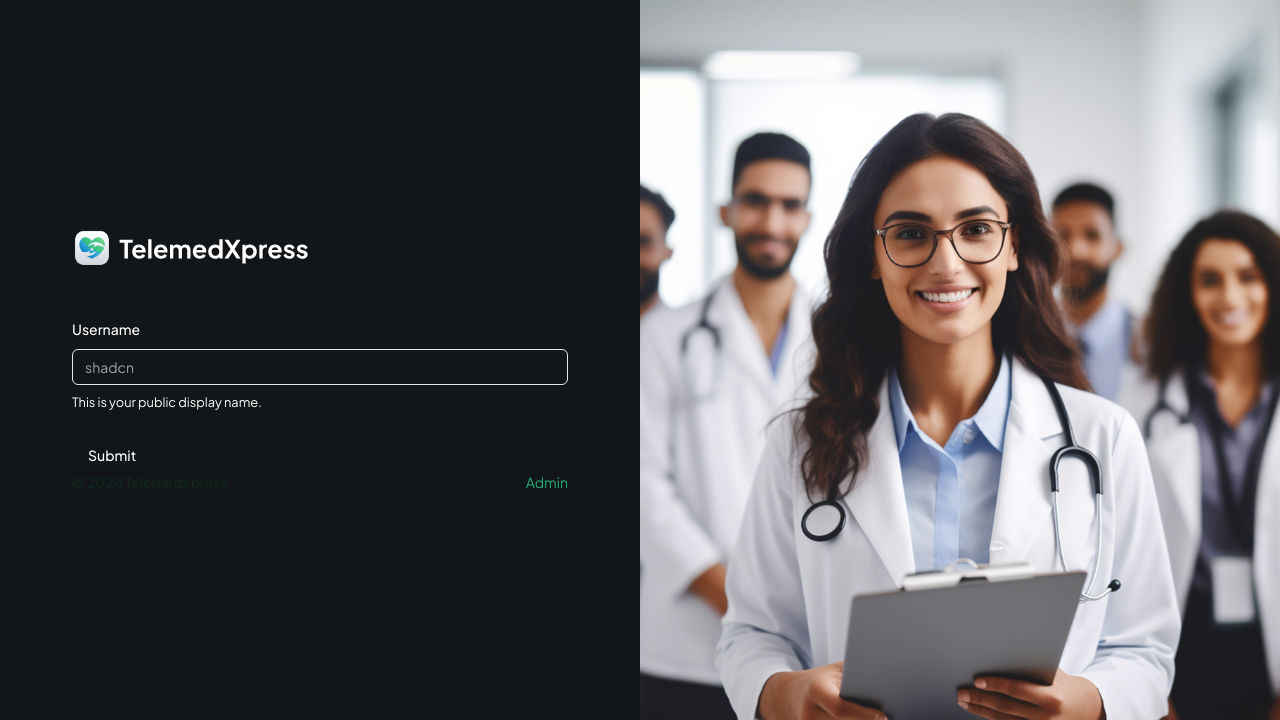
Repository: Carlito-Pedida/telemed
Page: /
The author's editor kept a copy of each file at every save. The page is drawn from the files as they stood at one save, then again after the next save.
The browser window is 1280 px wide. The pictures show the whole page.
The project was rebuilt for these pictures with package versions that can differ from the ones it lists, and the page was loaded fresh each time. The framework's server and built-in components were replaced by stand-ins that run in the browser. Also part of the build but not shown: next.config.mjs.

Above is the page before, as saved 2024-11-04 16:50:48.

### app/layout.tsx
import type { Metadata } from "next";
import { Plus_Jakarta_Sans } from "next/font/google";
import "./globals.css";
import { cn } from "@/lib/utils";
import { ThemeProvider } from "@/components/theme-provider";

const fontSans = Plus_Jakarta_Sans({
  subsets: ["latin"],
  weight: ["300", "400", "500", "600", "700"],
  variable: "--font-sans"
});

export const metadata: Metadata = {
  title: "TelemedXpress",
  description: "An Online Healthcare Resource"
};

export default function RootLayout({
  children
}: Readonly<{
  children: React.ReactNode;
}>) {
  return (
    <html lang="en">
      <body
        className={cn(
          "min-h-screen bg-dark-300 font-sans antialiased",
          fontSans.variable
        )}
      >
        <ThemeProvider
          attribute="class"
          defaultTheme="dark"
          enableSystem
          disableTransitionOnChange
        >
          {children}
        </ThemeProvider>
      </body>
    </html>
  );
}

### app/page.tsx
import PatientForm from "@/components/forms/PatientForm";
import Image from "next/image";
import Link from "next/link";

export default function Home() {
  return (
    <div className="flex h-screen max-h-screen">
      {/* {TODO: OTP Verification | PasskeyModal} */}
      <section className="remove-scrollbar container my-auto">
        <div className="sub-container max-w-[496px]">
          <Image
            src="/assets/icons/logo-full.svg"
            alt="patient"
            width={1000}
            height={1000}
            className="mb-12 h-10 w-fit"
          />

          <PatientForm />

          <div className="text-14-regular mt--20 flex justify-between">
            <p className="justify-items-end text-green-600 xl:text-left">
              © 2024 TelemedXpress
            </p>
            <Link href="/?admin=true" className="text-green-500">
              Admin
            </Link>
          </div>
        </div>
      </section>

      <Image
        src="/assets/images/onboarding-img.png"
        alt="patient"
        width={1000}
        height={1000}
        className="side-img max-w-[50%]"
      />
    </div>
  );
}

### lib/utils.ts
import { type ClassValue, clsx } from "clsx";
import { twMerge } from "tailwind-merge";

export function cn(...inputs: ClassValue[]) {
  return twMerge(clsx(inputs));
}

export const parseStringify = (value: any) => JSON.parse(JSON.stringify(value));

export const convertFileToUrl = (file: File) => URL.createObjectURL(file);

// FORMAT DATE TIME
export const formatDateTime = (dateString: Date | string) => {
  const dateTimeOptions: Intl.DateTimeFormatOptions = {
    // weekday: "short", // abbreviated weekday name (e.g., 'Mon')
    month: "short", // abbreviated month name (e.g., 'Oct')
    day: "numeric", // numeric day of the month (e.g., '25')
    year: "numeric", // numeric year (e.g., '2023')
    hour: "numeric", // numeric hour (e.g., '8')
    minute: "numeric", // numeric minute (e.g., '30')
    hour12: true // use 12-hour clock (true) or 24-hour clock (false)
  };

  const dateDayOptions: Intl.DateTimeFormatOptions = {
    weekday: "short", // abbreviated weekday name (e.g., 'Mon')
    year: "numeric", // numeric year (e.g., '2023')
    month: "2-digit", // abbreviated month name (e.g., 'Oct')
    day: "2-digit" // numeric day of the month (e.g., '25')
  };

  const dateOptions: Intl.DateTimeFormatOptions = {
    month: "short", // abbreviated month name (e.g., 'Oct')
    year: "numeric", // numeric year (e.g., '2023')
    day: "numeric" // numeric day of the month (e.g., '25')
  };

  const timeOptions: Intl.DateTimeFormatOptions = {
    hour: "numeric", // numeric hour (e.g., '8')
    minute: "numeric", // numeric minute (e.g., '30')
    hour12: true // use 12-hour clock (true) or 24-hour clock (false)
  };

  const formattedDateTime: string = new Date(dateString).toLocaleString(
    "en-US",
    dateTimeOptions
  );

  const formattedDateDay: string = new Date(dateString).toLocaleString(
    "en-US",
    dateDayOptions
  );

  const formattedDate: string = new Date(dateString).toLocaleString(
    "en-US",
    dateOptions
  );

  const formattedTime: string = new Date(dateString).toLocaleString(
    "en-US",
    timeOptions
  );

  return {
    dateTime: formattedDateTime,
    dateDay: formattedDateDay,
    dateOnly: formattedDate,
    timeOnly: formattedTime
  };
};

export function encryptKey(passkey: string) {
  return btoa(passkey);
}

export function decryptKey(passkey: string) {
  return atob(passkey);
}

### components/forms/PatientForm.tsx
"use client";

import { zodResolver } from "@hookform/resolvers/zod";
import { useForm } from "react-hook-form";
import { z } from "zod";

import { Button } from "@/components/ui/button";
import {
  Form,
  FormControl,
  FormDescription,
  FormField,
  FormItem,
  FormLabel,
  FormMessage
} from "@/components/ui/form";
import { Input } from "@/components/ui/input";

const formSchema = z.object({
  username: z.string().min(2).max(50)
});

const PatientForm = () => {
  // 1. Define your form.
  const form = useForm<z.infer<typeof formSchema>>({
    resolver: zodResolver(formSchema),
    defaultValues: {
      username: ""
    }
  });

  // 2. Define a submit handler.
  function onSubmit(values: z.infer<typeof formSchema>) {
    // Do something with the form values.
    // ✅ This will be type-safe and validated.
    console.log(values);
  }
  return (
    <div>
      <Form {...form}>
        <form
          onSubmit={form.handleSubmit(onSubmit)}
          className="space-y-6 flex-1"
        >
          <FormField
            control={form.control}
            name="username"
            render={({ field }) => (
              <FormItem>
                <FormLabel>Username</FormLabel>
                <FormControl>
                  <Input placeholder="shadcn" {...field} />
                </FormControl>
                <FormDescription>
                  This is your public display name.
                </FormDescription>
                <FormMessage />
              </FormItem>
            )}
          />
          <Button type="submit">Submit</Button>
        </form>
      </Form>
    </div>
  );
};

export default PatientForm;

### components/ui/button.tsx
import * as React from "react"
import { Slot } from "@radix-ui/react-slot"
import { cva, type VariantProps } from "class-variance-authority"

import { cn } from "@/lib/utils"

const buttonVariants = cva(
  "inline-flex items-center justify-center gap-2 whitespace-nowrap rounded-md text-sm font-medium ring-offset-background transition-colors focus-visible:outline-none focus-visible:ring-2 focus-visible:ring-ring focus-visible:ring-offset-2 disabled:pointer-events-none disabled:opacity-50 [&_svg]:pointer-events-none [&_svg]:size-4 [&_svg]:shrink-0",
  {
    variants: {
      variant: {
        default:
          "bg-primary text-primary-foreground shadow hover:bg-primary/90",
        destructive:
          "bg-destructive text-destructive-foreground shadow-sm hover:bg-destructive/90",
        outline:
          "border border-input bg-background shadow-sm hover:bg-accent hover:text-accent-foreground",
        secondary:
          "bg-secondary text-secondary-foreground shadow-sm hover:bg-secondary/80",
        ghost: "hover:bg-accent hover:text-accent-foreground",
        link: "text-primary underline-offset-4 hover:underline",
      },
      size: {
        default: "h-9 px-4 py-2",
        sm: "h-8 rounded-md px-3 text-xs",
        lg: "h-10 rounded-md px-8",
        icon: "h-9 w-9",
      },
    },
    defaultVariants: {
      variant: "default",
      size: "default",
    },
  }
)

export interface ButtonProps
  extends React.ButtonHTMLAttributes<HTMLButtonElement>,
    VariantProps<typeof buttonVariants> {
  asChild?: boolean
}

const Button = React.forwardRef<HTMLButtonElement, ButtonProps>(
  ({ className, variant, size, asChild = false, ...props }, ref) => {
    const Comp = asChild ? Slot : "button"
    return (
      <Comp
        className={cn(buttonVariants({ variant, size, className }))}
        ref={ref}
        {...props}
      />
    )
  }
)
Button.displayName = "Button"

export { Button, buttonVariants }

### components/ui/form.tsx
"use client"

import * as React from "react"
import * as LabelPrimitive from "@radix-ui/react-label"
import { Slot } from "@radix-ui/react-slot"
import {
  Controller,
  ControllerProps,
  FieldPath,
  FieldValues,
  FormProvider,
  useFormContext,
} from "react-hook-form"

import { cn } from "@/lib/utils"
import { Label } from "@/components/ui/label"

const Form = FormProvider

type FormFieldContextValue<
  TFieldValues extends FieldValues = FieldValues,
  TName extends FieldPath<TFieldValues> = FieldPath<TFieldValues>
> = {
  name: TName
}

const FormFieldContext = React.createContext<FormFieldContextValue>(
  {} as FormFieldContextValue
)

const FormField = <
  TFieldValues extends FieldValues = FieldValues,
  TName extends FieldPath<TFieldValues> = FieldPath<TFieldValues>
>({
  ...props
}: ControllerProps<TFieldValues, TName>) => {
  return (
    <FormFieldContext.Provider value={{ name: props.name }}>
      <Controller {...props} />
    </FormFieldContext.Provider>
  )
}

const useFormField = () => {
  const fieldContext = React.useContext(FormFieldContext)
  const itemContext = React.useContext(FormItemContext)
  const { getFieldState, formState } = useFormContext()

  const fieldState = getFieldState(fieldContext.name, formState)

  if (!fieldContext) {
    throw new Error("useFormField should be used within <FormField>")
  }

  const { id } = itemContext

  return {
    id,
    name: fieldContext.name,
    formItemId: `${id}-form-item`,
    formDescriptionId: `${id}-form-item-description`,
    formMessageId: `${id}-form-item-message`,
    ...fieldState,
  }
}

type FormItemContextValue = {
  id: string
}

const FormItemContext = React.createContext<FormItemContextValue>(
  {} as FormItemContextValue
)

const FormItem = React.forwardRef<
  HTMLDivElement,
  React.HTMLAttributes<HTMLDivElement>
>(({ className, ...props }, ref) => {
  const id = React.useId()

  return (
    <FormItemContext.Provider value={{ id }}>
      <div ref={ref} className={cn("space-y-2", className)} {...props} />
    </FormItemContext.Provider>
  )
})
FormItem.displayName = "FormItem"

const FormLabel = React.forwardRef<
  React.ElementRef<typeof LabelPrimitive.Root>,
  React.ComponentPropsWithoutRef<typeof LabelPrimitive.Root>
>(({ className, ...props }, ref) => {
  const { error, formItemId } = useFormField()

  return (
    <Label
      ref={ref}
      className={cn(error && "text-destructive", className)}
      htmlFor={formItemId}
      {...props}
    />
  )
})
FormLabel.displayName = "FormLabel"

const FormControl = React.forwardRef<
  React.ElementRef<typeof Slot>,
  React.ComponentPropsWithoutRef<typeof Slot>
>(({ ...props }, ref) => {
  const { error, formItemId, formDescriptionId, formMessageId } = useFormField()

  return (
    <Slot
      ref={ref}
      id={formItemId}
      aria-describedby={
        !error
          ? `${formDescriptionId}`
          : `${formDescriptionId} ${formMessageId}`
      }
      aria-invalid={!!error}
      {...props}
    />
  )
})
FormControl.displayName = "FormControl"

const FormDescription = React.forwardRef<
  HTMLParagraphElement,
  React.HTMLAttributes<HTMLParagraphElement>
>(({ className, ...props }, ref) => {
  const { formDescriptionId } = useFormField()

  return (
    <p
      ref={ref}
      id={formDescriptionId}
      className={cn("text-[0.8rem] text-muted-foreground", className)}
      {...props}
    />
  )
})
FormDescription.displayName = "FormDescription"

const FormMessage = React.forwardRef<
  HTMLParagraphElement,
  React.HTMLAttributes<HTMLParagraphElement>
>(({ className, children, ...props }, ref) => {
  const { error, formMessageId } = useFormField()
  const body = error ? String(error?.message) : children

  if (!body) {
    return null
  }

  return (
    <p
      ref={ref}
      id={formMessageId}
      className={cn("text-[0.8rem] font-medium text-destructive", className)}
      {...props}
    >
      {body}
    </p>
  )
})
FormMessage.displayName = "FormMessage"

export {
  useFormField,
  Form,
  FormItem,
  FormLabel,
  FormControl,
  FormDescription,
  FormMessage,
  FormField,
}

### components/ui/input.tsx
import * as React from "react"

import { cn } from "@/lib/utils"

export interface InputProps
  extends React.InputHTMLAttributes<HTMLInputElement> {}

const Input = React.forwardRef<HTMLInputElement, InputProps>(
  ({ className, type, ...props }, ref) => {
    return (
      <input
        type={type}
        className={cn(
          "flex h-9 w-full rounded-md border border-input bg-transparent px-3 py-1 text-sm shadow-sm transition-colors file:border-0 file:bg-transparent file:text-sm file:font-medium file:text-foreground placeholder:text-muted-foreground focus-visible:outline-none focus-visible:ring-1 focus-visible:ring-ring disabled:cursor-not-allowed disabled:opacity-50",
          className
        )}
        ref={ref}
        {...props}
      />
    )
  }
)
Input.displayName = "Input"

export { Input }

### components/ui/label.tsx
"use client"

import * as React from "react"
import * as LabelPrimitive from "@radix-ui/react-label"
import { cva, type VariantProps } from "class-variance-authority"

import { cn } from "@/lib/utils"

const labelVariants = cva(
  "text-sm font-medium leading-none peer-disabled:cursor-not-allowed peer-disabled:opacity-70"
)

const Label = React.forwardRef<
  React.ElementRef<typeof LabelPrimitive.Root>,
  React.ComponentPropsWithoutRef<typeof LabelPrimitive.Root> &
    VariantProps<typeof labelVariants>
>(({ className, ...props }, ref) => (
  <LabelPrimitive.Root
    ref={ref}
    className={cn(labelVariants(), className)}
    {...props}
  />
))
Label.displayName = LabelPrimitive.Root.displayName

export { Label }

### tailwind.config.ts
import type { Config } from "tailwindcss";

const { fontFamily } = require("tailwindcss/defaultTheme");

const config = {
  darkMode: ["class"],
  content: [
    "./pages/**/*.{ts,tsx}",
    "./components/**/*.{ts,tsx}",
    "./app/**/*.{ts,tsx}",
    "./src/**/*.{ts,tsx}"
  ],
  prefix: "",
  theme: {
    container: {
      center: true,
      padding: "2rem",
      screens: {
        "2xl": "1400px"
      }
    },
    extend: {
      colors: {
        green: {
          500: "#24AE7C",
          600: "#0D2A1F"
        },
        blue: {
          500: "#79B5EC",
          600: "#152432"
        },
        red: {
          500: "#F37877",
          600: "#3E1716",
          700: "#F24E43"
        },
        light: {
          200: "#E8E9E9"
        },
        dark: {
          200: "#0D0F10",
          300: "#131619",
          400: "#1A1D21",
          500: "#363A3D",
          600: "#76828D",
          700: "#ABB8C4"
        }
      },
      fontFamily: {
        sans: ["var(--font-sans)", ...fontFamily.sans]
      },
      backgroundImage: {
        appointments: "url('/assets/images/appointments-bg.png')",
        pending: "url('/assets/images/pending-bg.png')",
        cancelled: "url('/assets/images/cancelled-bg.png')"
      },
      keyframes: {
        "accordion-down": {
          from: { height: "0" },
          to: { height: "var(--radix-accordion-content-height)" }
        },
        "accordion-up": {
          from: { height: "var(--radix-accordion-content-height)" },
          to: { height: "0" }
        },
        "caret-blink": {
          "0%,70%,100%": { opacity: "1" },
          "20%,50%": { opacity: "0" }
        }
      },
      animation: {
        "accordion-down": "accordion-down 0.2s ease-out",
        "accordion-up": "accordion-up 0.2s ease-out",
        "caret-blink": "caret-blink 1.25s ease-out infinite"
      }
    }
  },
  plugins: [require("tailwindcss-animate")]
} satisfies Config;

export default config;

Loaded but not shown: app/globals.css (common file); components/theme-provider.tsx (common file)

After the next save:
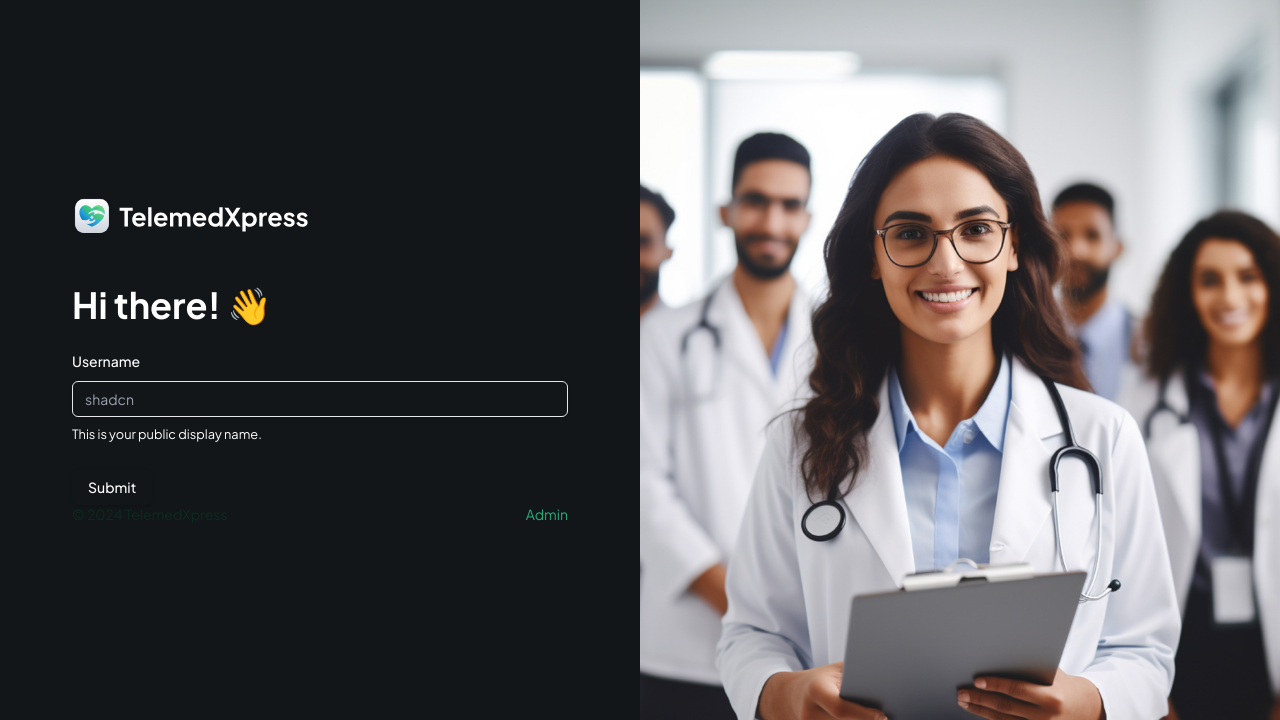
Saved 2 min 20 s later.
--- a/components/forms/PatientForm.tsx
+++ b/components/forms/PatientForm.tsx
@@ -42,6 +42,10 @@ const PatientForm = () => {
           onSubmit={form.handleSubmit(onSubmit)}
           className="space-y-6 flex-1"
         >
+          <section>
+            <h1 className="header">Hi there! 👋 </h1>
+            <p></p>
+          </section>
           <FormField
             control={form.control}
             name="username"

━━━━━━

§ TASK PROMPT
Which lines of the records contain "next"? Show each of them.

§ SOLVED PROBLEM
The author's editor kept a copy of each file at every save. The page is drawn from the files as they stood at one save, then again after the next save.
The project was rebuilt for these pictures with package versions that can differ from the ones it lists, and the page was loaded fresh each time. The framework's server and built-in components were replaced by stand-ins that run in the browser. Also part of the build but not shown: next.config.mjs.
import type { Metadata } from "next";
import { Plus_Jakarta_Sans } from "next/font/google";
import Image from "next/image";
import Link from "next/link";
After the next save:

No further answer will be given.